Charles Plosser of Philadelphia, Richard Fisher of Dallas and Narayana Kocherlakota of Minneapolis all dissented from the Fed’s policy statements in September and August after citing concerns that the actions introduced at those meetings could fuel inflation.
In September, the Fed said it would re-arrange its bond holdings to stress longer-term maturities, to try to exert more downward pressure on long-term rates.
That followed the Fed’s announcement in August that it planned to keep its benchmark rate at a record low until at least mid-2013, as long as the economy remains weak. It was the first time it had committed to keeping the rate there for a specific period. The Fed repeated that timeframe in its December policy statement.
“I think the Fed will shift its communications policy once the most vehement dissenters rotate off in January,” Swonk said. Each year, only five of the 12 regional bank presidents have votes.
Fed officials are debating how much further to go to signal a likely timetable for any rate changes. Under one option, the Fed would start forecasting the levels it envisions for the funds rate over the subsequent two years. It could publish this forecast, as it now does its economic outlook, four times a year.
Doing so would help assure investors, companies and consumers that rates won’t rise before a specific time. This might help lower long-term yields further — in effect providing a kind of stimulus.
Some worry that such guidance risks inhibiting the Fed’s flexibility to revise interest rates if necessary. Others counter that the Fed wouldn’t hesitate to shift rates if warranted. And they say the benefits of clearer guidance outweigh any constraints it might impose.
The Fed is also discussing setting an explicit target for “core” inflation. Core inflation excludes the volatile categories of energy and food. It’s remained historically low — currently around 1.5 percent by one measure.
The economy, while improving, is still weak. And it remains vulnerable to the European debt crisis, which could push the continent into a recession and slow U.S. growth. On Nov. 30, the Fed joined other central banks in making it easier for banks to borrow dollars. The goal is to help prevent Europe’s crisis from igniting a global panic.
Should the U.S. economy worsen, the Fed could take bolder steps, such as buying more mortgage securities. Doing so could help push down mortgage rates and help boost home purchases. The weak housing market has been slowing the broader economy.
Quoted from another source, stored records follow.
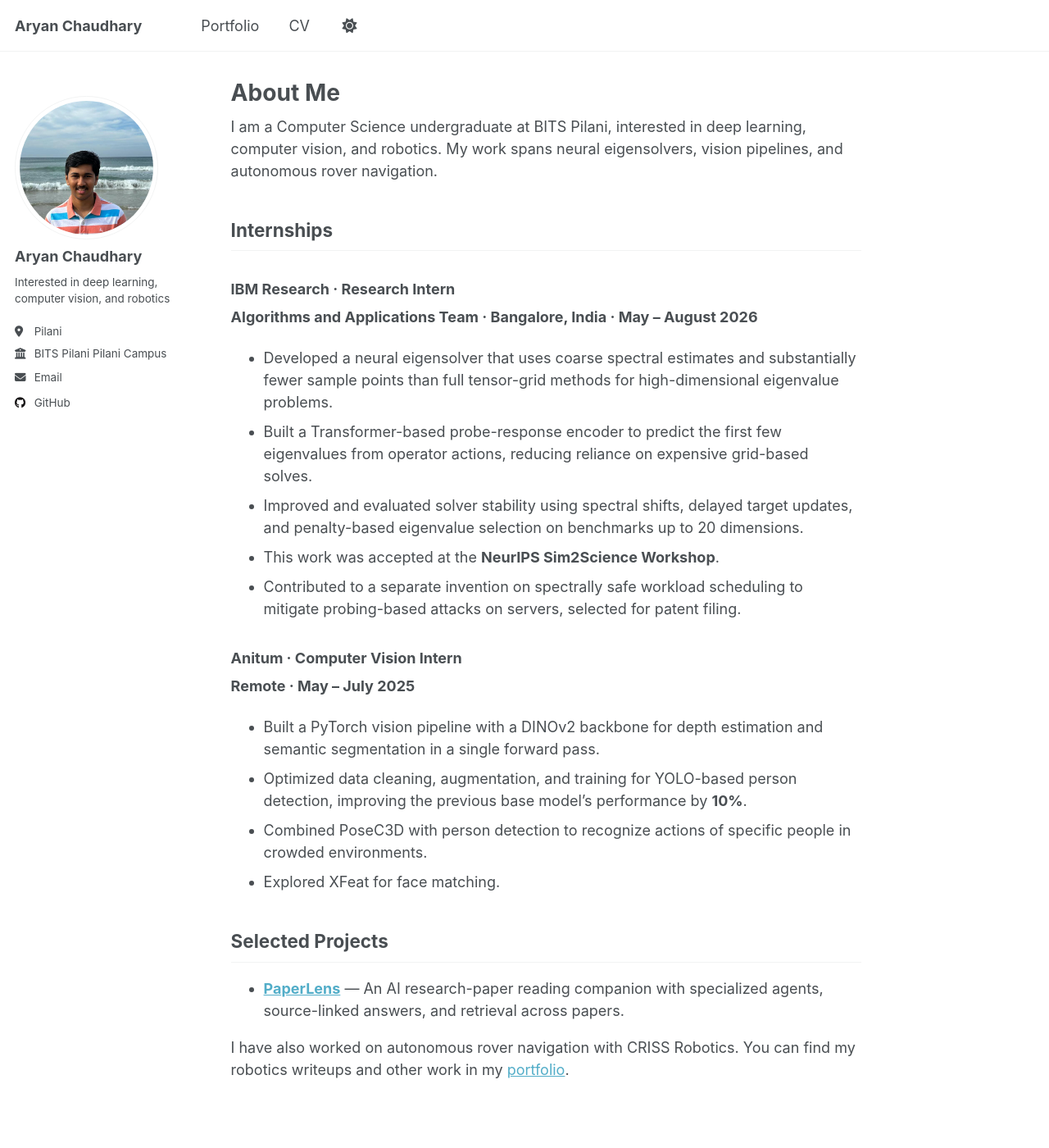
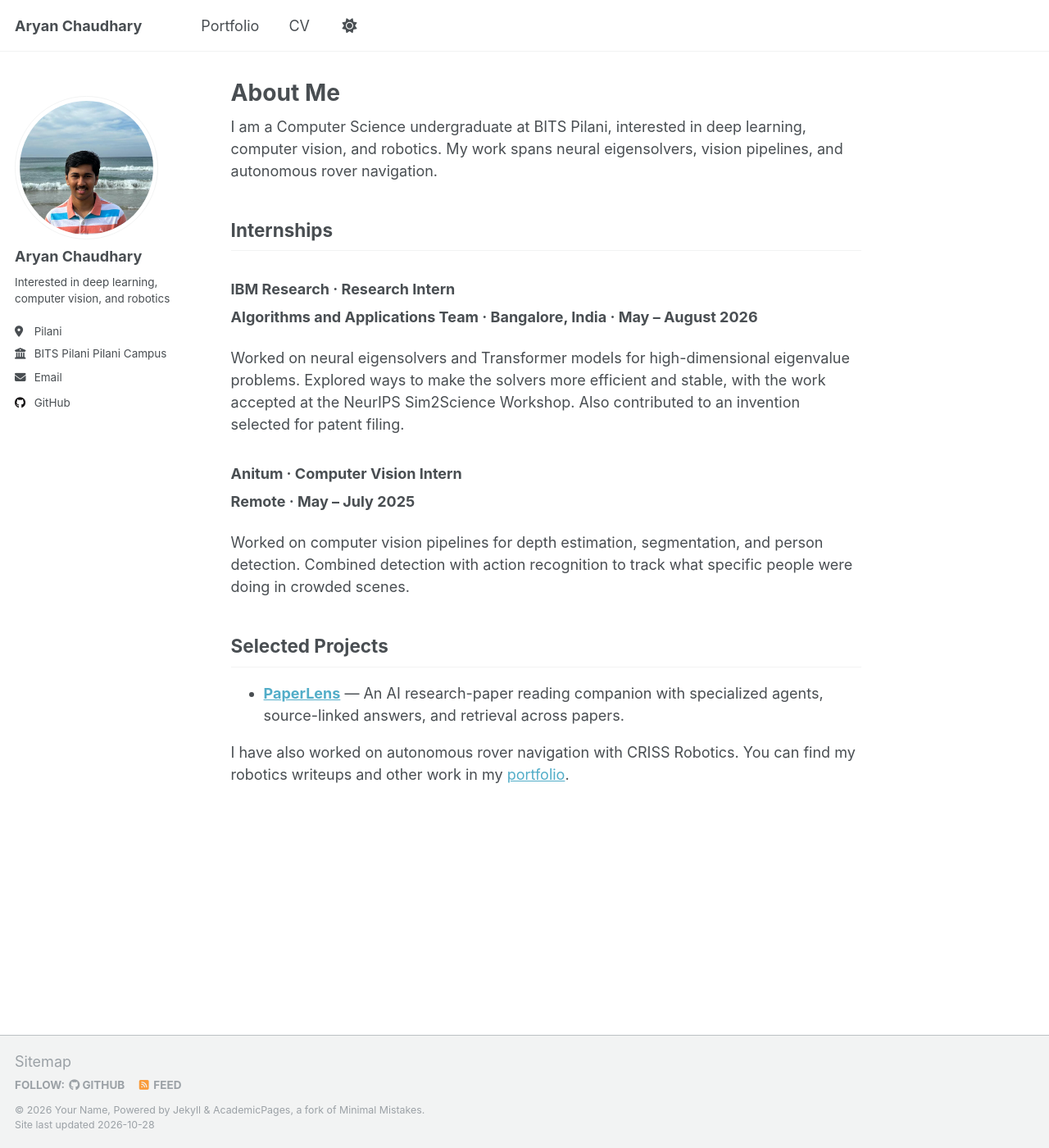
Before and after one commit to achaudhary2304/achaudhary2304.github.io, a Jekyll site: the page built from _pages/about.md, in a window 1280 px wide and 1400 px high. Shown: the whole window at 82% size. Built offline with Jekyll 4.4.1, drawn with Linux system fonts in a browser that asks for light colours; a script that is not in the unit is left out.

Commit message:
Simplify internship descriptions

```diff
--- a/_pages/about.md
+++ b/_pages/about.md
@@ -14,19 +14,12 @@ I am a Computer Science undergraduate at BITS Pilani, interested in deep learnin
 ### IBM Research · Research Intern
 **Algorithms and Applications Team · Bangalore, India · May – August 2026**
 
-- Developed a neural eigensolver that uses coarse spectral estimates and substantially fewer sample points than full tensor-grid methods for high-dimensional eigenvalue problems.
-- Built a Transformer-based probe-response encoder to predict the first few eigenvalues from operator actions, reducing reliance on expensive grid-based solves.
-- Improved and evaluated solver stability using spectral shifts, delayed target updates, and penalty-based eigenvalue selection on benchmarks up to 20 dimensions.
-- This work was accepted at the **NeurIPS Sim2Science Workshop**.
-- Contributed to a separate invention on spectrally safe workload scheduling to mitigate probing-based attacks on servers, selected for patent filing.
+Worked on neural eigensolvers and Transformer models for high-dimensional eigenvalue problems. Explored ways to make the solvers more efficient and stable, with the work accepted at the NeurIPS Sim2Science Workshop. Also contributed to an invention selected for patent filing.
 
 ### Anitum · Computer Vision Intern
 **Remote · May – July 2025**
 
-- Built a PyTorch vision pipeline with a DINOv2 backbone for depth estimation and semantic segmentation in a single forward pass.
-- Optimized data cleaning, augmentation, and training for YOLO-based person detection, improving the previous base model’s performance by **10%**.
-- Combined PoseC3D with person detection to recognize actions of specific people in crowded environments.
-- Explored XFeat for face matching.
+Worked on computer vision pipelines for depth estimation, segmentation, and person detection. Combined detection with action recognition to track what specific people were doing in crowded scenes.
 
 ## Selected Projects
 
```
The boldest move left would be a third round of large-scale purchases of Treasury securities. But critics say this would raise the risk of future inflation. And many doubt it would help much anyway, because Treasury yields are already near historic lows. Unless Europe’s crisis worsens and spreads, few expect another program of Treasury purchases.